— Try it —
Report every line from the following entries that contains the string "full".

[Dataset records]
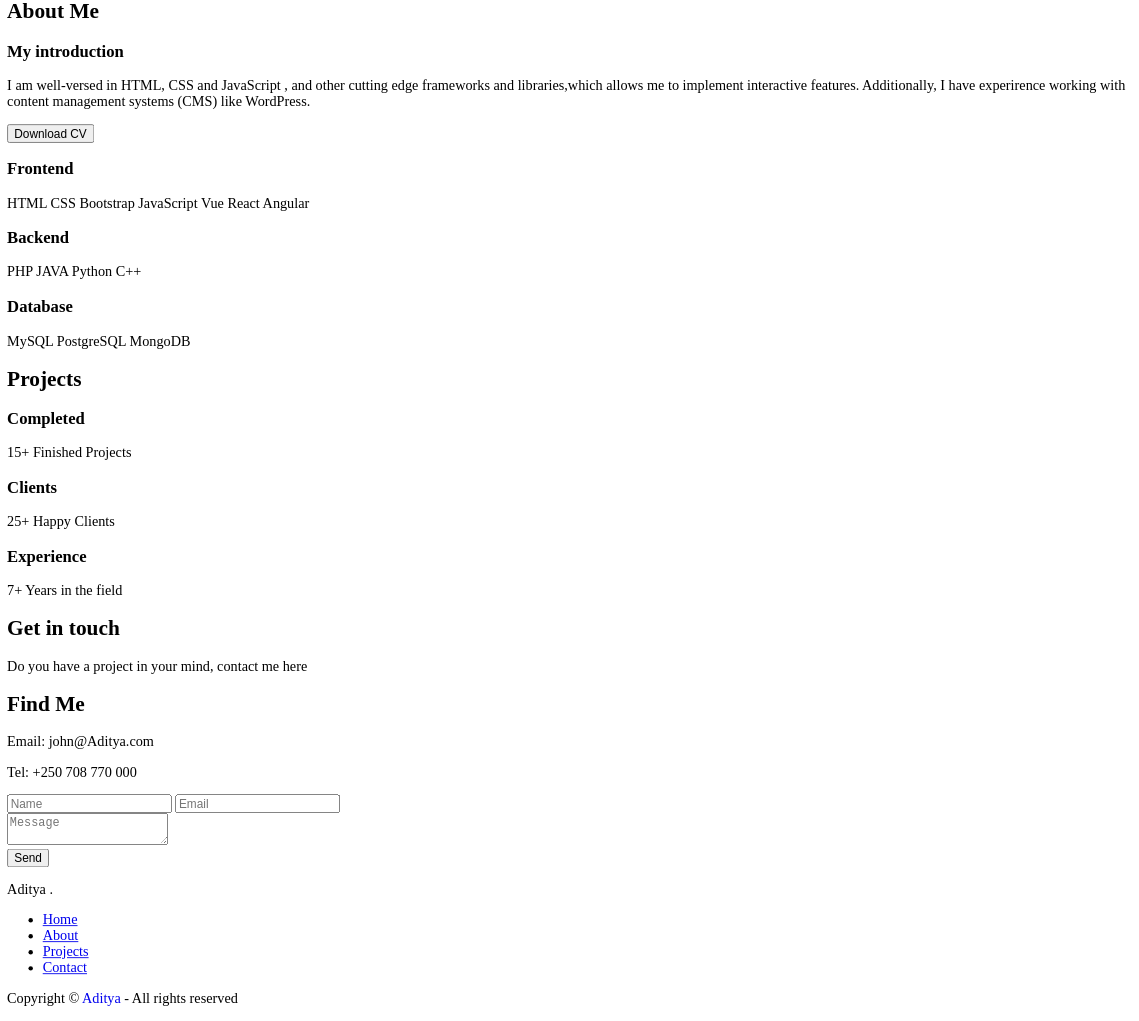
Repository: 4Kbrain/Portofolio
Page: index.html
An editor plug-in stored every save of this project. The page is shown before and after the next save, followed by the edit.
The browser window is 1280 px wide. The pictures show the part of the page from y = 640 to 1821 px (the page is 1787 px tall before and 1821 px after), at 89% of full size.
Some icons come from a web library that is not loaded, so they are not drawn. A picture or video elsewhere on the page could not be fetched, so the positions and the page height are approximate.

Above is the page before, as saved 2024-05-15 08:35:47.

After the next save:
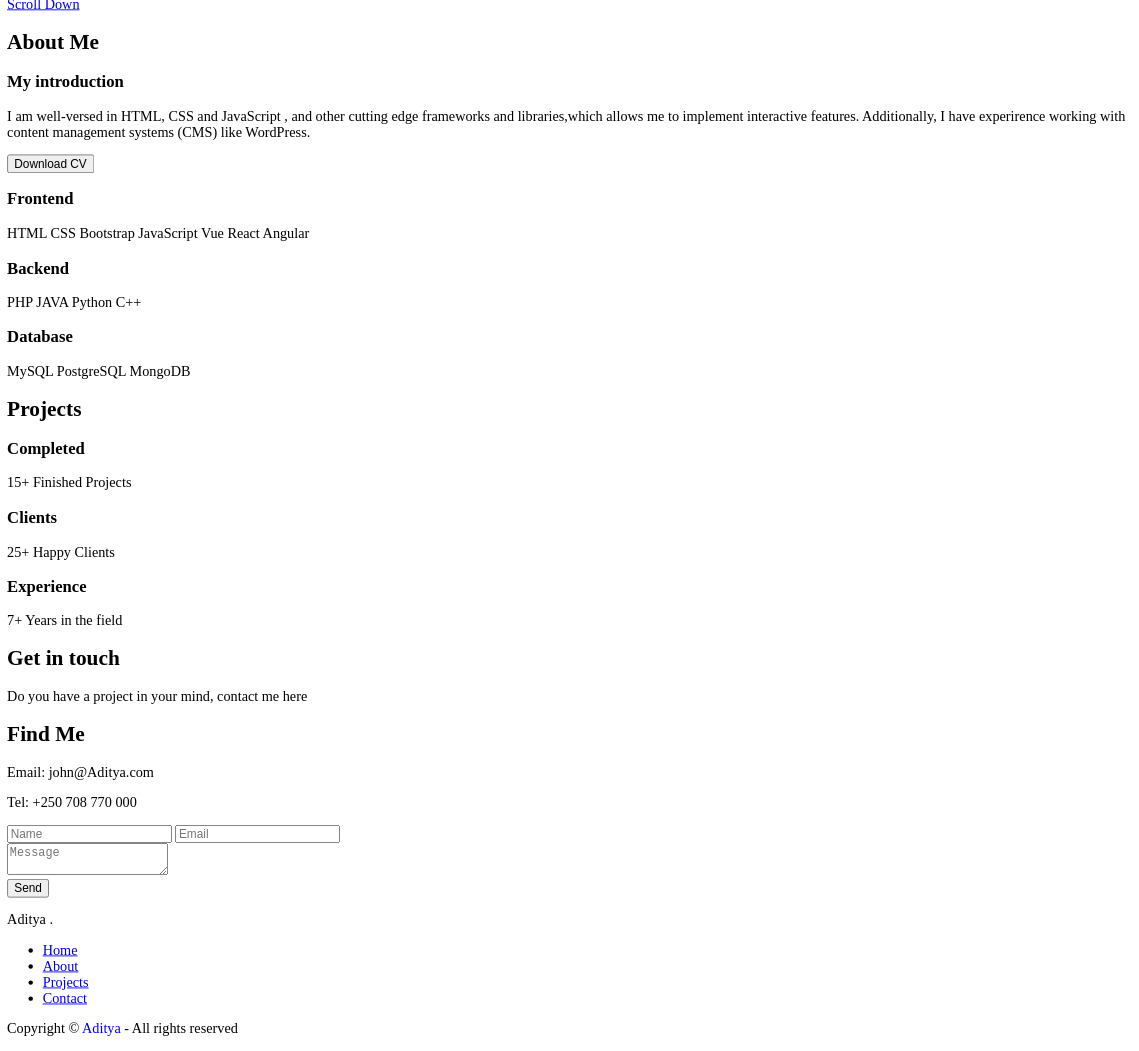
Saved 77 s later.
--- a/index.html
+++ b/index.html
@@ -78,11 +78,11 @@
                 <img src="assets/images/avatar.png" alt="avatar">
             </div>
           </div>
-          <!-- <div class="scroll-icon-box">
+          <div class="scroll-icon-box">
             <a href="#about" class="scroll-btn">
                 <i class="uil uil-mouse-alt"></i>
                 <p>Scroll Down</p>
-            </a> -->
+            </a>
           </div>
 
        </section>

After the save that followed:
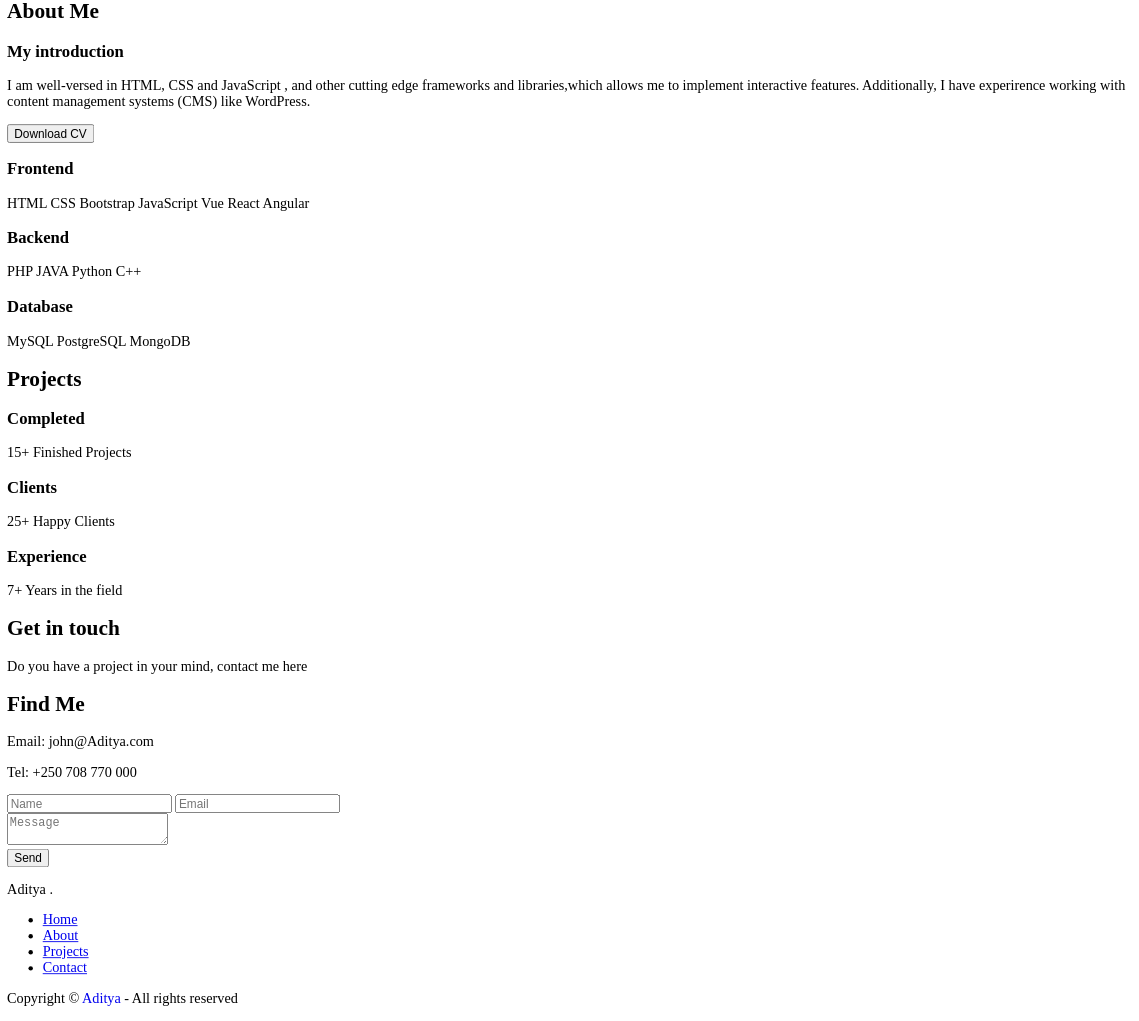
Saved 13 s later.
--- a/index.html
+++ b/index.html
@@ -78,11 +78,8 @@
                 <img src="assets/images/avatar.png" alt="avatar">
             </div>
           </div>
-          <div class="scroll-icon-box">
-            <a href="#about" class="scroll-btn">
-                <i class="uil uil-mouse-alt"></i>
-                <p>Scroll Down</p>
-            </a>
+          <!-- <div c
+         -->
           </div>
 
        </section>
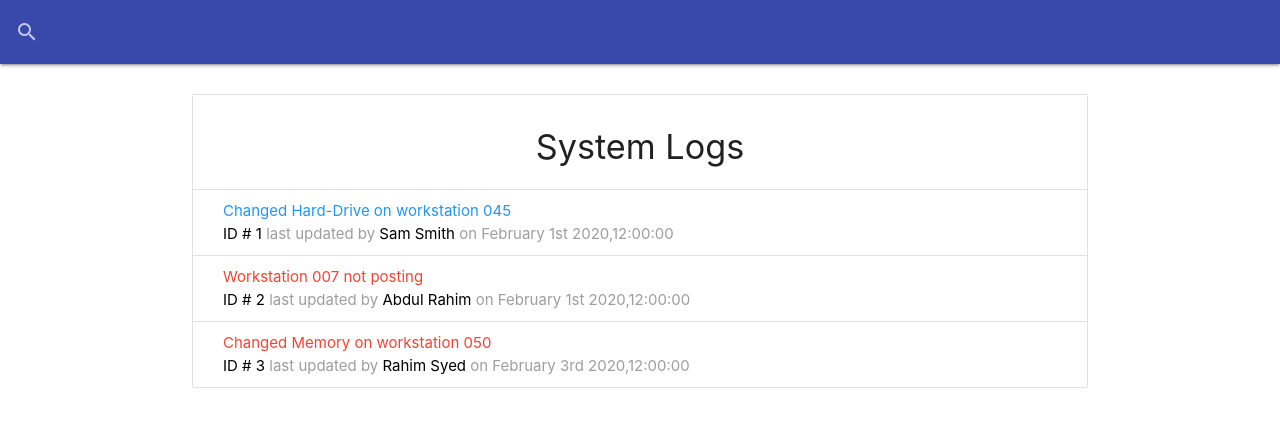
Repository: syedabdulrahim/IT_Logger
Page: /
The author's editor kept a copy of each file at every save. The page is drawn from the files as they stood at one save, then again after the next save.
The browser window is 1280 px wide. The pictures show the whole page.
The project was rebuilt for these pictures with package versions that can differ from the ones it lists, and the page was loaded fresh each time. Requests to the local data server were answered from the project's data file. Also part of the build but not shown: src/App.css.

Above is the page before, as saved 2020-10-29 23:55:27.

After the next save:
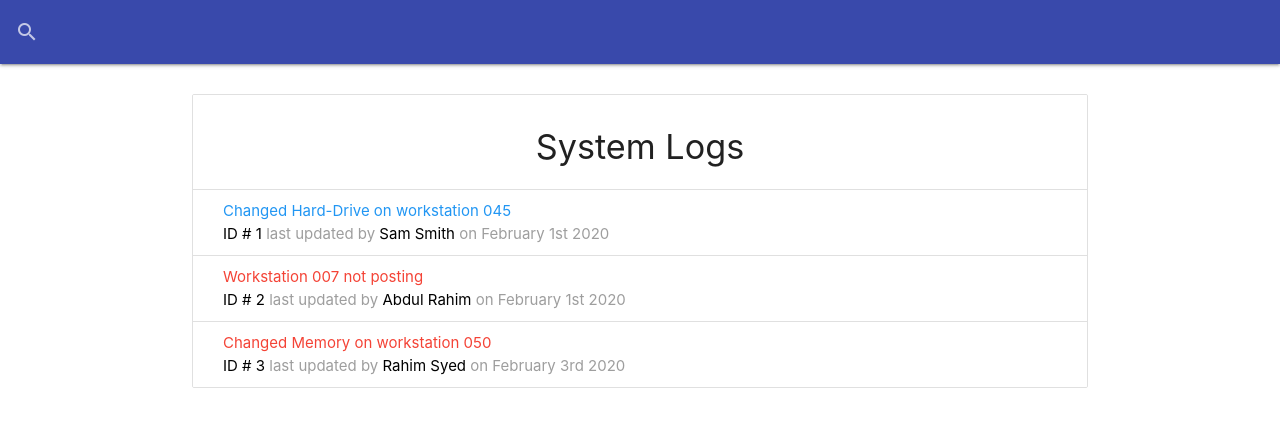
Saved 2 min 24 s later.
--- a/src/components/logs/LogItem.js
+++ b/src/components/logs/LogItem.js
@@ -17,7 +17,7 @@ const LogItem = ({log}) => {
                             <span className="black-text">ID # {log.id}</span>
                                {' '} {'last updated by'}
                             <span className="black-text">{' '}{log.tech}</span>{' '}
-                            on{' '} <Moment format="MMMM Do YYYY,h:mm:ss">{log.date}</Moment>
+                            on{' '} <Moment format="MMMM Do YYYY">{log.date}</Moment>
                     </span>
                 </div>
             </li>
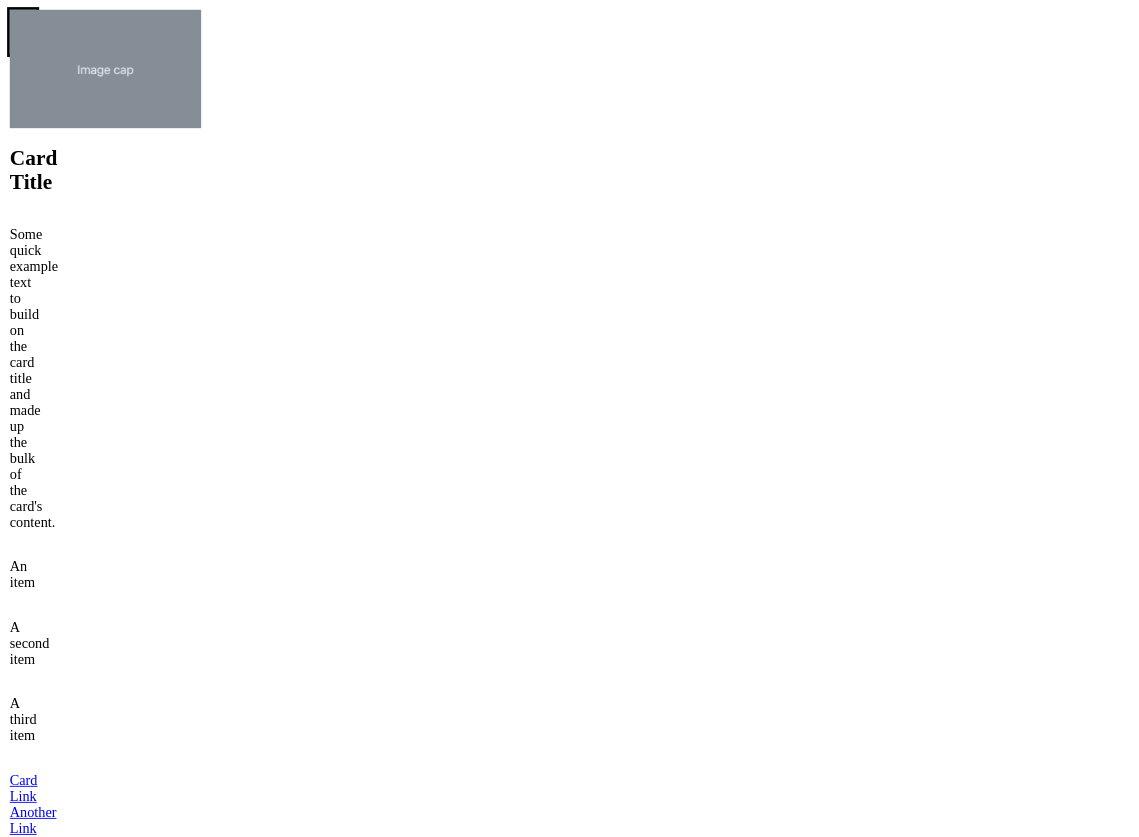
Repository: tr2cky/nav
Page: card.html
The author's editor kept a copy of each file at every save. The page is drawn from the files as they stood at one save, then again after the next save.
The browser window is 1280 px wide. The pictures show the whole page, at 89% of full size.

Above is the page before, as saved 2022-09-27 16:04:48.

### card.html
<!DOCTYPE html>
<html lang="en">

<head>
    <meta charset="UTF-8">
    <meta http-equiv="X-UA-Compatible" content="IE=edge">
    <meta name="viewport" content="width=device-width, initial-scale=1.0">
    <title>Document</title>
    <link rel="stylesheet" href="style.css">
</head>

<body>
    <article class="container">
        <img src="imagecap.png" width="215" alt="Image Cap">
        <h2>Card Title</h2>
        <p>Some quick example text to build <br>
            on the card title and made up the <br>
            bulk of the card's content.</p>
        <p>An item</p>
        <p>A second item</p>
        <p>A third item</p>
        <p><a href="https://google.com">Card Link</a> <a href="https://twitter.com">Another Link</a></p>
    </article>
</body>

</html>

### style.css
.container {
    display: flex;
    flex-direction: column;
    border: 3px solid black;
    width: 30px;
    height: 50px;
}

After the next save:
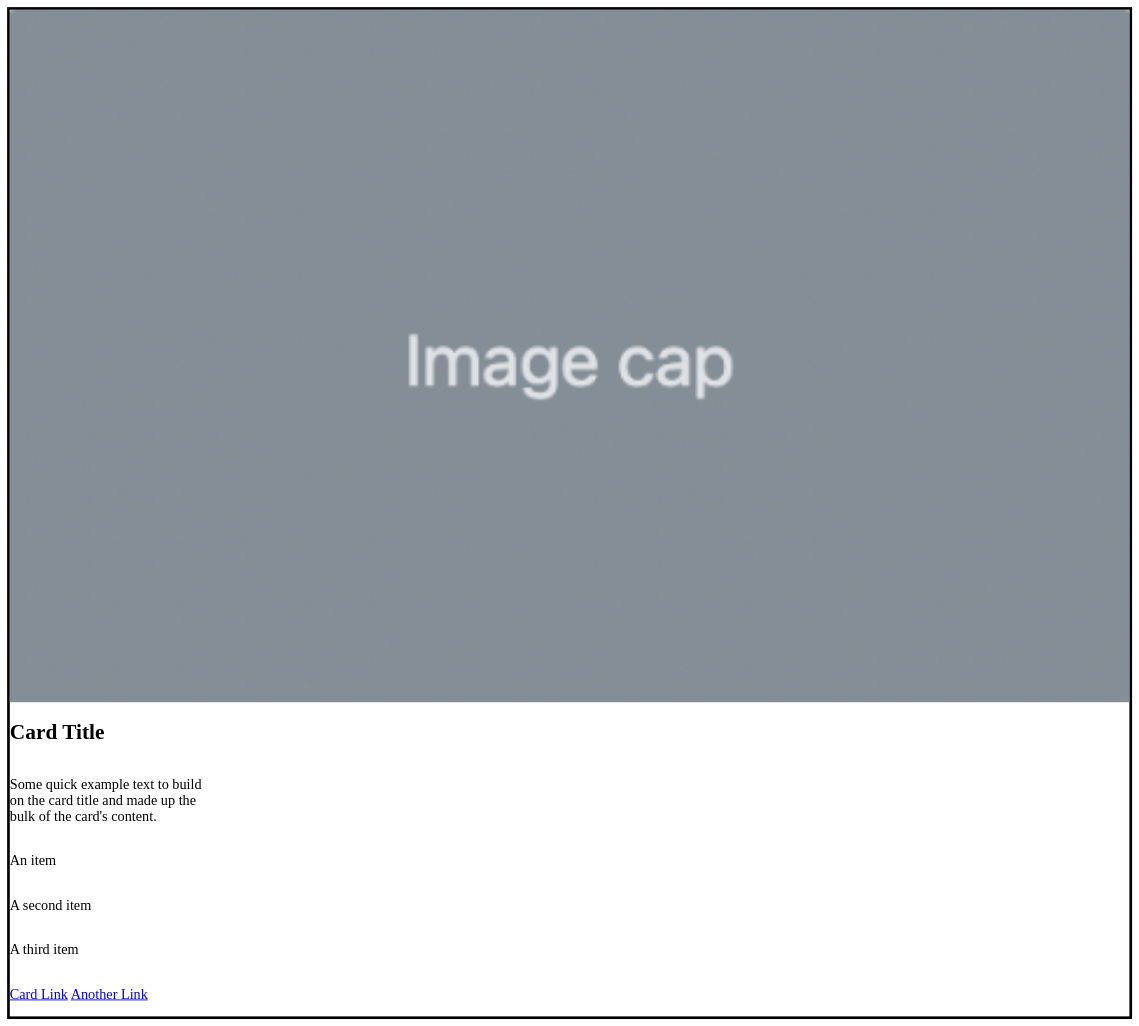
Saved 59 s later.
--- a/card.html
+++ b/card.html
@@ -11,7 +11,7 @@
 
 <body>
     <article class="container">
-        <img src="imagecap.png" width="215" alt="Image Cap">
+        <img src="imagecap.png" alt="Image Cap">
         <h2>Card Title</h2>
         <p>Some quick example text to build <br>
             on the card title and made up the <br>
--- a/style.css
+++ b/style.css
@@ -2,6 +2,4 @@
     display: flex;
     flex-direction: column;
     border: 3px solid black;
-    width: 30px;
-    height: 50px;
 }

— Finished task —
The browser window is 1280 px wide. The pictures show the part of the page from y = 640 to 1821 px (the page is 1787 px tall before and 1821 px after), at 89% of full size.
The browser window is 1280 px wide. The pictures show the whole page, at 89% of full size.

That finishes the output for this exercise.